NOTE: As part of this subsection for Autism Acceptance Month, we are exploring topics of independence. As such I feel it is necessary to discuss needs of the restroom and other related material. As such the content may be disturbing to some, however I do feel it is a very necessary element that needs brought to the spotlight. Reader Aware!
In Autism Acceptance Month we mostly talk about topics and milestones that are bright and sunny. However, I unknowing came across a story on PBS Newshour that highlighted an individual with autism. We do know that Autism is prevalent in males, in fact this year 1 in 59 males are on the spectrum. When Newshour was highlighting this individual a toileting issue that not only happened in my childhood, but I did some research and found it, along with other issues to be prevelant in males across the spectrum Included below is the video of that report, if you do wish to watch it.
Anyway, the story, in part, highlights an individual on the spectrum while although verbal, is limited in functionality. His sister, who is slightly older than her is interviewed and is asked what she feels is a challenge as he is aged out of public school. She states her biggest worry is that when he uses a public restroom, specifically a urinal that he lowers his pants to his ankles. She worries if another male would happen to be in the restroom of how this would be perceived. The director of the school he was attending rebuttled in the next clip of that there is and should be more training in this topic.

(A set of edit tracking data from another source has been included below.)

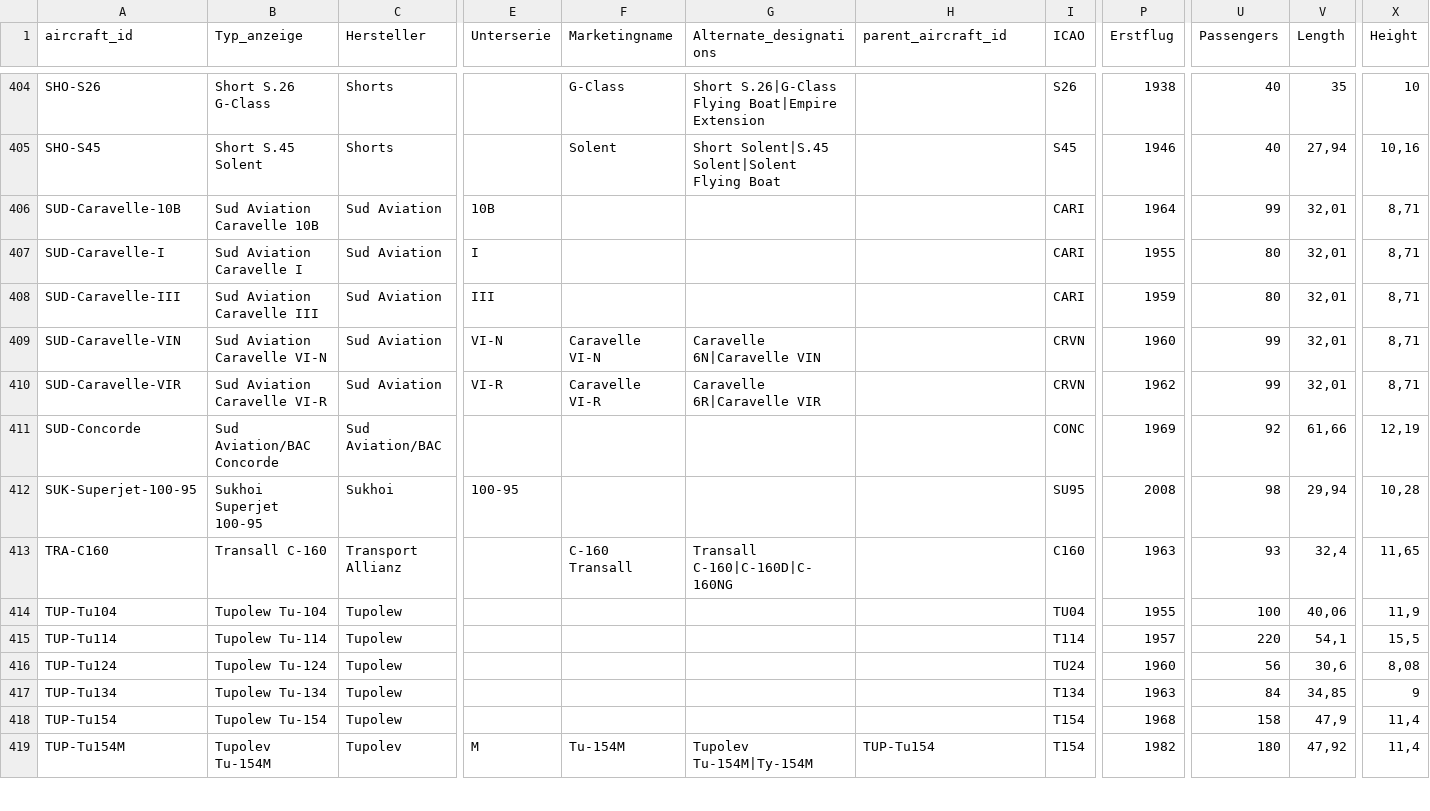
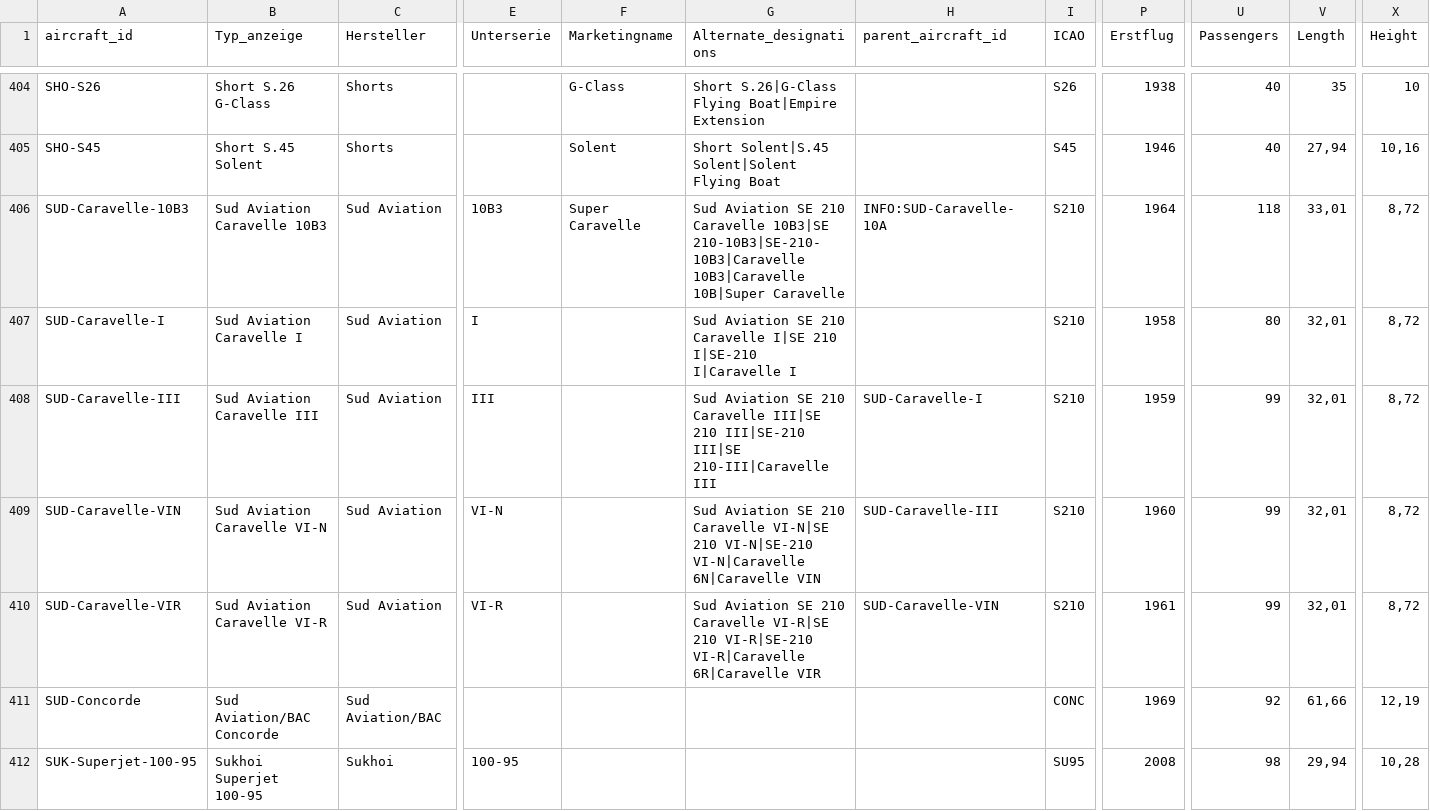
Before and after one commit to ugnet90/aircraft-labels, a CSV file: data/passenger_aircraft_full.csv, drawn as a sheet; only a part is shown, gaps mark what is left out; the shorter side is filled out with more unchanged rows; the diff covers the shown part only; the diff names each change by its address in the sheet, - before the commit and + after, or states it on an @@ line.

```diff
--- a/data/passenger_aircraft_full.csv
+++ b/data/passenger_aircraft_full.csv
-A406 (aircraft_id): SUD-Caravelle-10B
+A406 (aircraft_id): SUD-Caravelle-10B3
-B406 (Typ_anzeige): Sud Aviation Caravelle 10B
+B406 (Typ_anzeige): Sud Aviation Caravelle 10B3
-E406 (Unterserie): 10B
+E406 (Unterserie): 10B3
-F406 (Marketingname): (empty)
+F406 (Marketingname): Super Caravelle
-G406 (Alternate_designations): (empty)
+G406 (Alternate_designations): Sud Aviation SE 210 Caravelle 10B3|SE 210-10B3|SE-210-10B3|Caravelle 10B3|Caravelle 10B|Super Caravelle
-H406 (parent_aircraft_id): (empty)
+H406 (parent_aircraft_id): INFO:SUD-Caravelle-10A
-I406:I408 (ICAO): CARI
+I406:I408 (ICAO): S210
-U406 (Passengers): 99
+U406 (Passengers): 118
-V406 (Length): 32,01
+V406 (Length): 33,01
-X406:X410 (Height): 8,71
+X406:X410 (Height): 8,72
-G407 (Alternate_designations): (empty)
+G407 (Alternate_designations): Sud Aviation SE 210 Caravelle I|SE 210 I|SE-210 I|Caravelle I
-P407 (Erstflug): 1955
+P407 (Erstflug): 1958
-G408 (Alternate_designations): (empty)
+G408 (Alternate_designations): Sud Aviation SE 210 Caravelle III|SE 210 III|SE-210 III|SE 210-III|Caravelle III
-H408 (parent_aircraft_id): (empty)
+H408 (parent_aircraft_id): SUD-Caravelle-I
-U408 (Passengers): 80
+U408 (Passengers): 99
-F409 (Marketingname): Caravelle VI-N
+F409 (Marketingname): (empty)
-G409 (Alternate_designations): Caravelle 6N|Caravelle VIN
+G409 (Alternate_designations): Sud Aviation SE 210 Caravelle VI-N|SE 210 VI-N|SE-210 VI-N|Caravelle 6N|Caravelle VIN
-H409 (parent_aircraft_id): (empty)
+H409 (parent_aircraft_id): SUD-Caravelle-III
-I409:I410 (ICAO): CRVN
+I409:I410 (ICAO): S210
-F410 (Marketingname): Caravelle VI-R
+F410 (Marketingname): (empty)
-G410 (Alternate_designations): Caravelle 6R|Caravelle VIR
+G410 (Alternate_designations): Sud Aviation SE 210 Caravelle VI-R|SE 210 VI-R|SE-210 VI-R|Caravelle 6R|Caravelle VIR
-H410 (parent_aircraft_id): (empty)
+H410 (parent_aircraft_id): SUD-Caravelle-VIN
-P410 (Erstflug): 1962
+P410 (Erstflug): 1961
```
Also changed, not shown: 16 edited cells elsewhere in this file, data/airline_logos.csv, data/group_aircraft_types.csv.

As it relates to me I at one time in my younger years had phobia of using the restroom, oftentimes having to be escorted by a male when needing the use of one. I garnered the knowledge to use a urinal by myself at a field trip in second grade, where I pulled my pants to the ground, as I was quickly told by a peer this was not the proper norm when using a urinal. I was mimicked for some years by my peers, and it was even brought up in various banter in Senior High. Nonetheless, I got over it and I know it isnt the proper thing to do. In fact, the same peers that have mimicked me are now friends with me online and I don’t hold that grudge against them not one bit.
I have seen instances of individuals, although less functioning than myself, performing this behavior, This is a proper example of why we need male role models in a positive and ethical nature to guide individuals that are unaware of public practices, such as using a urinal so we do not have any incidents as this family member fears. I personally feel that there is no attraction for skilled and talented persons, let alone those of the male gender to work directly with those on the spectrum. There are some treasured professionals, however they are few and far between and they are needed intensely. Some hinderance is the hiring and training process, although the computer has made this easier to some degree. Nonetheless the sticking point with skill and tenure of individuals is that of compensation and rate of pay. This has to be enhanced in some aspect of there is to be a continuum of services for any given individual, as individuals on the spectrum are honed in their routine and constant need for consistency.
In the same token , there was an instance brought to light in the local media of a local adult training facility where a sexual assault occurred. Here are some combined snippets of that article. It is provided in snippet form as to protect the privacy of the entities involved, although it is public knowledge.
The alleged victim, according to the complaint, lives in a community home, suffers from several disorders, and is non-verbal. The suit stated he could be easily victimized because he considers everyone a friend, and stated he cannot recognize potentially dangerous situations. Attorneys for his parents wrote that the man must have individual supervision at all times.
The suit claimed on that May 7, the man was told to use a restroom by another client who was trying to kiss the man’s cheek while no employee was present.
The two were in the restroom for about 20 minutes, unsupervised, when the alleged victim was sexually assaulted by the other client, the suit claimed. The suit stated that the man screamed, but no
A short time later, an employee went into the restroom and brought both of them out, according to the filing.
According to the complaint, the alleged victim appeared shaken.
The complaint also alleged that an employee contacted the man’s community home to report that he bit his own finger, causing a self-inflicted injury.
However, when an employee at the man’s community home arrived for the man, the employee observed multiple injuries that could not have been self-inflicted. That employee believed officials were misleading about how the man sustained his injuries, the suit contended.
Employees at the community home also examined the man and photographed his injuries, noting he had lacerations and bruising to his ear, a hand print to his back and bite marks and bruising on his head, legs and chest.
The man was transported to the hospital and examined in the emergency department where it was revealed that the man was bleeding from a bite to his genitals, according to the suit. Hospital personnel contacted state police, who are currently investigating the incident.
The complaint states that the day program failed to supervise the man, failed to promptly report and provide care to him and failed to notify the authorities.
While I am going to leave my opinion to the court of legal judgement. I am going to say this, individuals, whether on the spectrum or not have to right to like who or whatever they want, its called equality, and whether or not we want to face it is an ever evident issue no matter whether it is the autism, mental heath, substance use or intellectual disabled community.
What the issue lies in individuals that want any kind of activity, it must be made in terms that the individuals understand that consent must be acquired before pursuing such activity. And while in this specific incident, there would have been no way to garner consent, nor was this the place for such activity. We must come to reality that individuals with disabilities have thoughts, feeling and views that are not of the traditional mom and pop values as the world did grow up. We must be forerunners in ALL needs of the disabled community as a whole, including individuals on the spectrum.
Likewse ASERT, the commonwealth of Pennsylvania’s leading Autism Gateway has begun a campaign this year entitled Be Safe: Ask, Listen, Respect. This campaign promotes the idea of body autonomy for individuals with disabilities. Many individuals with disabilities require support with intimate areas of their daily life, requiring physical support from family members, caregivers and support staff. An important prevention strategy is teaching individuals that their body is their own, and they have a say in what happens to their bodies. Therefore, ASERT has created a pledge for family members, caregivers, support staff and other professionals to take in order to promote a safe and positive environment for all individuals. We will shine a light on this in tomorrows post